- [Work to be completed]
Look through the material below and copy every line containing the word "styles".

_ _ _ _ _ _ _

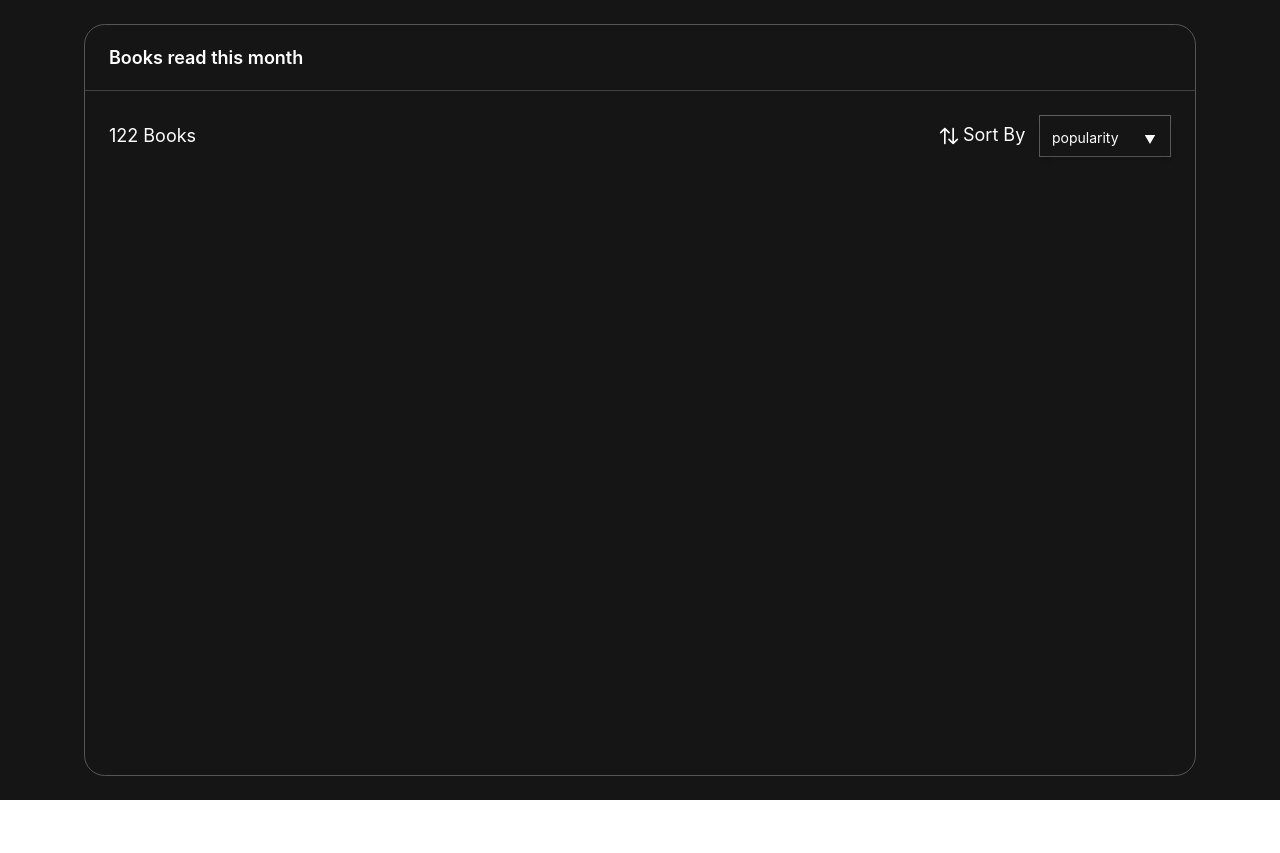
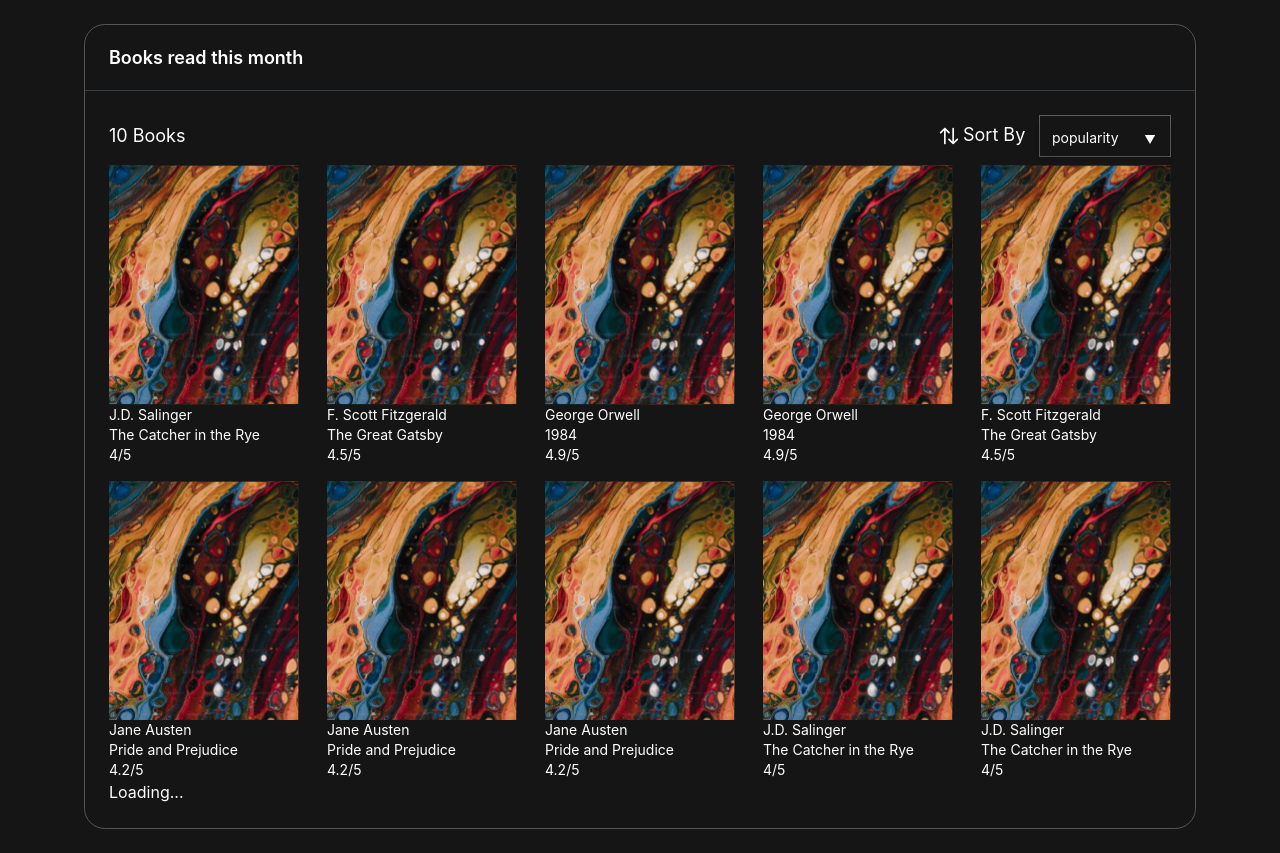
Before and after one commit to PavloHorbatiuk/book-store, a React (Create React App) app: page / in a window 1280 px wide. Before the commit the page ends 800 px from the top, so only its background shows below. Built offline with nearby package versions, Linux system fonts and the light colour scheme.

Commit message:
done book list

```diff
--- a/package.json
+++ b/package.json
@@ -18,6 +18,7 @@
     "eslint-plugin-import": "^2.29.1",
     "react": "^18.2.0",
     "react-dom": "^18.2.0",
+    "react-infinite-scroll-component": "^6.1.0",
     "react-router-dom": "^6.21.2",
     "react-scripts": "5.0.1",
     "typescript": "^4.4.2",
--- a/src/App.tsx
+++ b/src/App.tsx
@@ -4,7 +4,7 @@ import { Routing } from "./routes/routing";
 
 function App() {
     return (
-        <div className='bg-black h-screen  object-center py-6'>
+        <div className='bg-black h-auto  object-center py-6'>
             <RouterProvider router={Routing} />
         </div>
     );
--- a/src/components/BookOptions/BookOptions.tsx
+++ b/src/components/BookOptions/BookOptions.tsx
@@ -1,10 +1,22 @@
 import React from "react";
+import Select from "../ui/Select";
+import { ReactComponent as SortBy } from "./../../assets/icons/sorticon.svg";
 
-const BookOptions = () => {
+interface IProps {
+    count: number;
+}
+
+const BookOptions = ({ count }: IProps) => {
     return (
-        <div>
-            <h2>Books</h2>
-            <div>Sort by</div>
+        <div className=' flex items-center justify-between scroll-smooth'>
+            <h3>{count} Books</h3>
+            <div className='flex items-center'>
+                <span className='flex w-[100px]'>
+                    <SortBy className='cursor-pointer pr-1' />
+                    <h3>Sort By</h3>
+                </span>
+                <Select />
+            </div>
         </div>
     );
 };
--- /dev/null
+++ b/src/components/Books/BookItem.tsx
@@ -0,0 +1,19 @@
+import { BookType } from "../../mockData/mockDataGenerator.ts";
+import { ReactComponent as BookImg } from "./../../assets/icons/bookImg.svg";
+
+interface IProps {
+    book: BookType;
+}
+
+const BookItem = (props: IProps) => {
+    const { author, name, rating } = props.book;
+    return (
+        <div className='flex flex-col '>
+            <BookImg className=' max-h-[240px] max-w-[190px] w-full h-full rounded-xl' />
+            <p>{author}</p>
+            <p>{name}</p>
+            <p>{rating}/5</p>
+        </div>
+    );
+};
+export default BookItem;
--- a/src/components/Books/BooksList.tsx
+++ b/src/components/Books/BooksList.tsx
@@ -1,18 +1,47 @@
-import React from "react";
-import Select from "../ui/Select";
-import { ReactComponent as SortBy } from "./../../assets/icons/sorticon.svg";
+import React, { useCallback, useEffect, useState } from "react";
+import {
+    BookType,
+    generateMockBooks,
+} from "../../mockData/mockDataGenerator.ts";
+import InfiniteScroll from "react-infinite-scroll-component";
+import BookOptions from "../BookOptions/BookOptions";
+import BookItem from "./BookItem";
 
 const BooksList = () => {
+    const [books, setBooks] = useState<BookType[]>([]);
+    const [hasMore, setHasMore] = useState(true);
+    const [pageNumber, setPageNumber] = useState(1);
+
+    const fetchMoreBooks = useCallback(() => {
+        const additionalBooks = generateMockBooks().slice(10);
+        setBooks((prevBooks) => [...prevBooks, ...additionalBooks]);
+        setPageNumber((prevPageNumber) => prevPageNumber + 1);
+
+        if (pageNumber >= 5) {
+            setHasMore(false);
+        }
+    }, [pageNumber]);
+
+    useEffect(() => {
+        const initialBooks = generateMockBooks().slice(0, 10);
+        setBooks(initialBooks);
+    }, []);
+
     return (
-        <div className='p-6 flex items-center justify-between'>
-            <h3>122 Books</h3>
-            <div className='flex items-center'>
-                <span className='flex w-[100px]'>
-                    <SortBy className='cursor-pointer pr-1' />
-                    <h3>Sort By</h3>
-                </span>
-                <Select />
-            </div>
+        <div className='p-6'>
+            <BookOptions count={books.length} />
+            <InfiniteScroll
+                dataLength={books.length}
+                next={fetchMoreBooks}
+                hasMore={hasMore}
+                loader={<h4>Loading...</h4>}
+            >
+                <div className='flex flex-wrap grow shrink self-auto basis-auto gap-4 justify-between items-stretch pt-2'>
+                    {books.map((book, index) => (
+                        <BookItem book={book} key={index} />
+                    ))}
+                </div>
+            </InfiniteScroll>
         </div>
     );
 };
--- a/src/layout/layout.css
+++ b/src/layout/layout.css
@@ -1,3 +1,3 @@
-.layout{
-    @apply max-w-[1112px] container mx-auto h-full rounded-large border border-gray
+.layout {
+    @apply max-w-[1112px]  container mx-auto h-auto rounded-large border border-gray;
 }
--- /dev/null
+++ b/src/mockData/mockDataGenerator.ts.ts
@@ -0,0 +1,88 @@
+export interface ReaderReview {
+    username: string;
+    comment: string;
+    rating: number;
+}
+
+export interface BookType {
+    name: string;
+    author: string;
+    rating: number;
+    description: string;
+    readerReviews: ReaderReview[];
+}
+
+function generateRandomBook() {
+    const names = [
+        "The Great Gatsby",
+        "To Kill a Mockingbird",
+        "1984",
+        "Pride and Prejudice",
+        "The Catcher in the Rye",
+    ];
+    const authors = [
+        "F. Scott Fitzgerald",
+        "Harper Lee",
+        "George Orwell",
+        "Jane Austen",
+        "J.D. Salinger",
+    ];
+    const ratings = [4.5, 3.8, 4.9, 4.2, 4.0];
+
+    const randomIndex = Math.floor(Math.random() * names.length);
+
+    return {
+        name: names[randomIndex],
+        author: authors[randomIndex],
+        rating: ratings[randomIndex],
+        description: generateRandomDescription(),
+        readerReviews: generateRandomReaderReviews(),
+    };
+}
+
+function generateRandomDescription() {
+    const descriptions = [
+        "A timeless classic that explores the American Dream.",
+        "A gripping novel addressing social injustice in the South.",
+        "A dystopian masterpiece that warns of totalitarianism.",
+        "An enduring love story with a touch of satire.",
+        "A coming-of-age tale with a rebellious protagonist.",
+    ];
+
+    const randomIndex = Math.floor(Math.random() * descriptions.length);
+    return descriptions[randomIndex];
+}
+
+function generateRandomReaderReviews() {
+    const numberOfReviews = Math.floor(Math.random() * 10) + 1;
+    const reviews = [];
+
+    for (let i = 0; i < numberOfReviews; i++) {
+        reviews.push({
+            username: `User${i + 1}`,
+            comment: generateRandomReviewComment(),
+            rating: Math.floor(Math.random() * 5) + 1,
+        });
+    }
+
+    return reviews;
+}
+
+function generateRandomReviewComment() {
+    const comments = [
+        "Excellent read! Couldn't put it down.",
+        "Thought-provoking and beautifully written.",
+        "Not my cup of tea, but others may enjoy it.",
+        "A classic that stands the test of time.",
+        "Entertaining from start to finish.",
+    ];
+
+    const randomIndex = Math.floor(Math.random() * comments.length);
+    return comments[randomIndex];
+}
+
+export function generateMockBooks(): BookType[] {
+    return Array.from({ length: 10 }, generateRandomBook);
+}
+
+console.log(generateMockBooks(), "books");
--- a/src/styles/index.css
+++ b/src/styles/index.css
@@ -25,6 +25,6 @@ code {
     @apply text-white font-normal text-sm
   }
   p{
-    @apply font-normal text-base
+    @apply font-normal text-sm
   }
 }
```
Also changed, not shown: src/assets/icons/bookImg.svg (added), 1 other file (tests, documents, lock files or other folders).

_ _ _ _ _ _ _

- [Written reply]
--- a/src/styles/index.css
+++ b/src/styles/index.css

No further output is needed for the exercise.